* _Data shown_
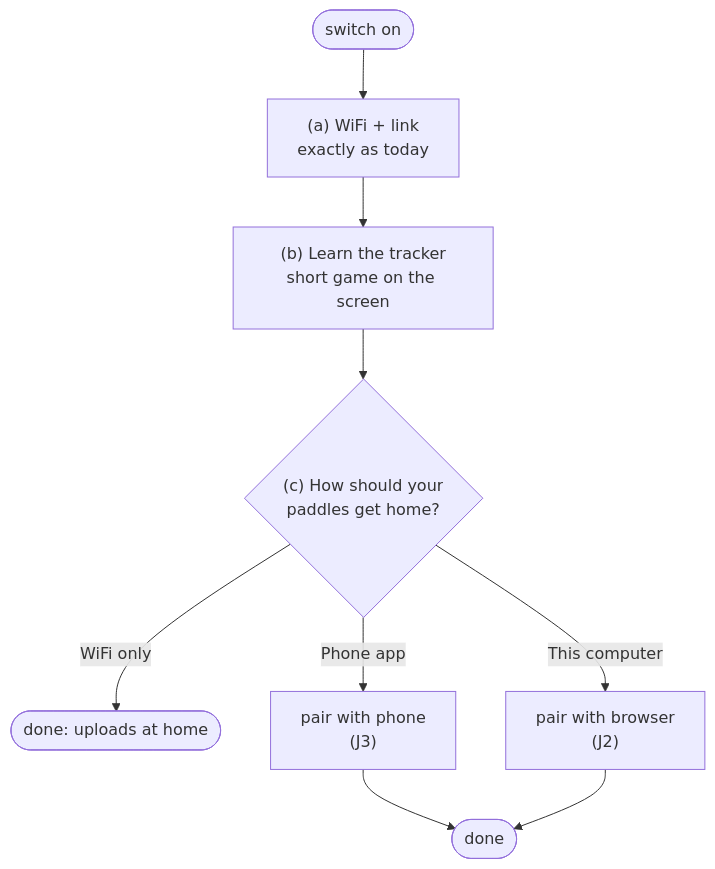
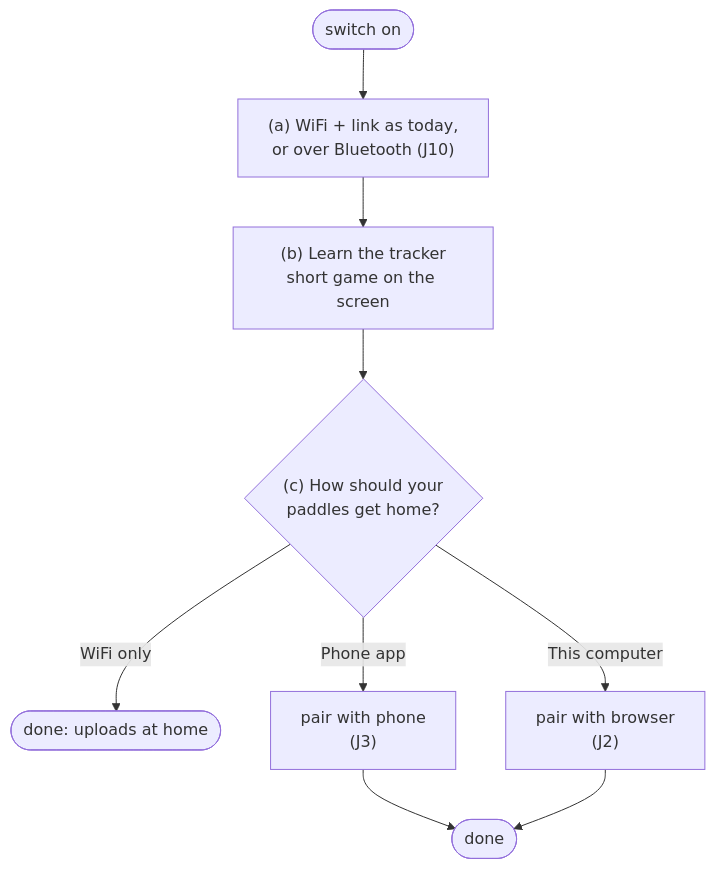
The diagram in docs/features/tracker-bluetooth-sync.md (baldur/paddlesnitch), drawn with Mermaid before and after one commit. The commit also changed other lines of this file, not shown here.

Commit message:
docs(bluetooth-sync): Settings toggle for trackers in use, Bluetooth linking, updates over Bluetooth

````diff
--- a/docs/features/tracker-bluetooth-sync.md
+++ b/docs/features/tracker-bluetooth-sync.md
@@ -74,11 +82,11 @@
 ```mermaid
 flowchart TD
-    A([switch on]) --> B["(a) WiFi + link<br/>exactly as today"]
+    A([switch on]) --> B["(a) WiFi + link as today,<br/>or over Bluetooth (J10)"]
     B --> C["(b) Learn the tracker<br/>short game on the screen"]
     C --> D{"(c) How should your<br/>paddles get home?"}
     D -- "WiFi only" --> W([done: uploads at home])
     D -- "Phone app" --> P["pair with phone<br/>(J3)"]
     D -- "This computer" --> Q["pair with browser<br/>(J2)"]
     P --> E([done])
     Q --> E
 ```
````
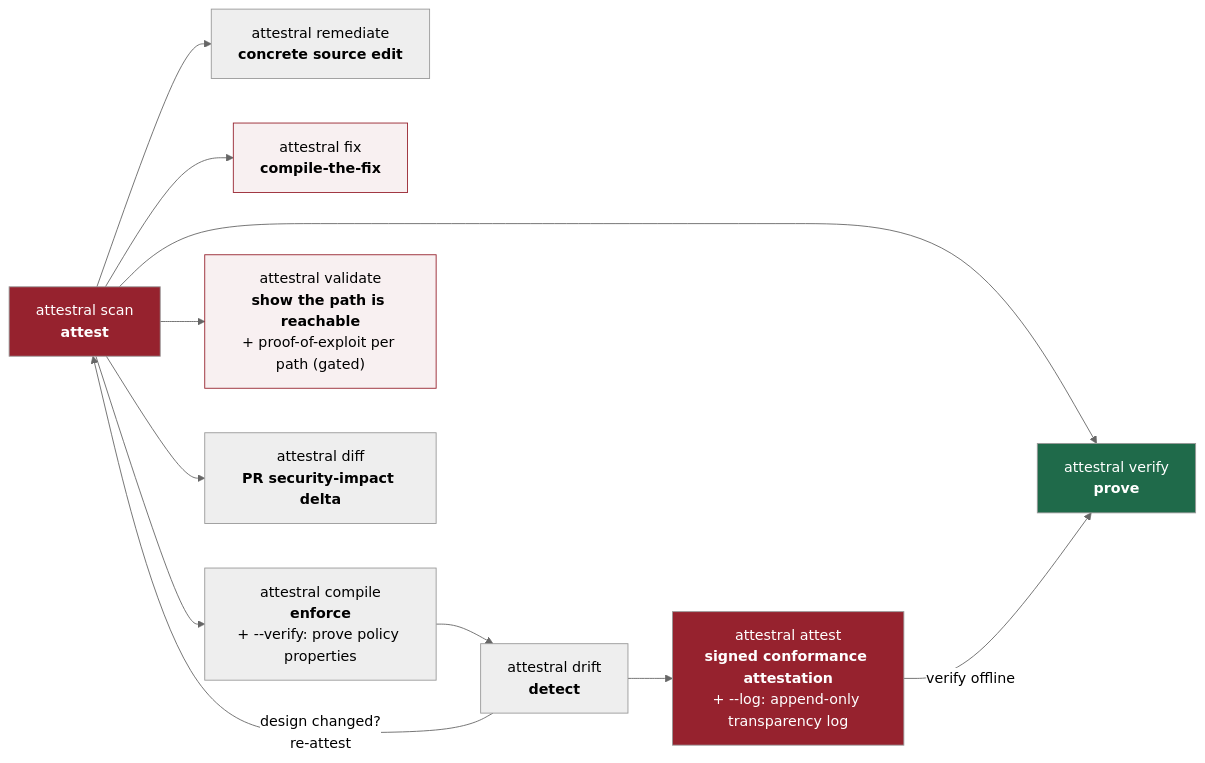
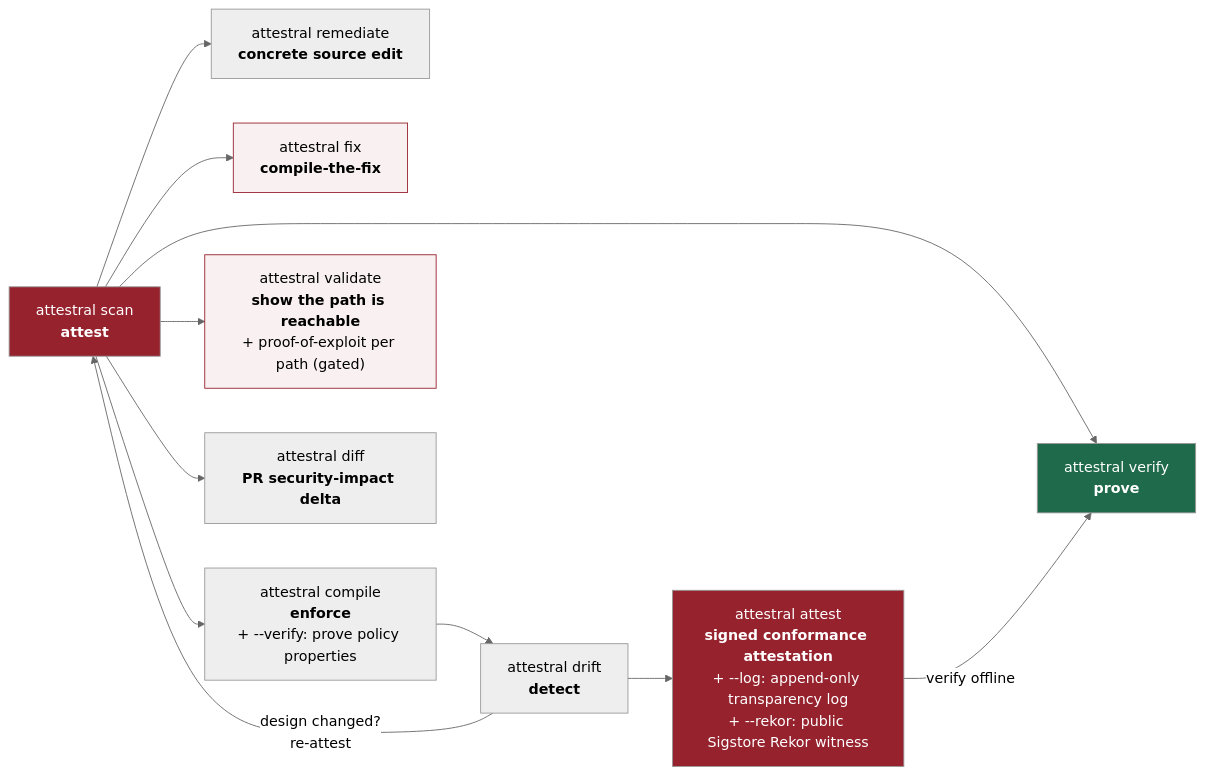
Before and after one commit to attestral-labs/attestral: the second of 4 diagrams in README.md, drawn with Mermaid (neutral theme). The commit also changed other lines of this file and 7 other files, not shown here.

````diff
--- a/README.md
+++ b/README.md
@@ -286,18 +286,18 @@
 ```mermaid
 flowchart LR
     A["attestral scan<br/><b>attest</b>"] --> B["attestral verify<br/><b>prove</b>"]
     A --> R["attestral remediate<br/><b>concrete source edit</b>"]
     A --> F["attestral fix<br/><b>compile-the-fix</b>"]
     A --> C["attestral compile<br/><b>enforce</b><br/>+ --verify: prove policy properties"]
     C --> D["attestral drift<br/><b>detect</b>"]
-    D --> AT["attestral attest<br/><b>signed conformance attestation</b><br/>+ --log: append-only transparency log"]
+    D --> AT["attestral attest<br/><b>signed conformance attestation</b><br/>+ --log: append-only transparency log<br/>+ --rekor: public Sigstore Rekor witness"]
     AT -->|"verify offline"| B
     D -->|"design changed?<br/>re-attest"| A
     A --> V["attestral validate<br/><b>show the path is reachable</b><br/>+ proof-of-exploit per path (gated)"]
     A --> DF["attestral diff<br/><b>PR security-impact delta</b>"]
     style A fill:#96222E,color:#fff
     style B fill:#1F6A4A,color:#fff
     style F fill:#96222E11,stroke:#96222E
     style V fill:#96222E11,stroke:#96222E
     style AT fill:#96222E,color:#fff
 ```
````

* _Description of the task_
Considering only lines that hold the word "fill", work out how many appear in the listing above and give that number only.

* _Exercise result_
5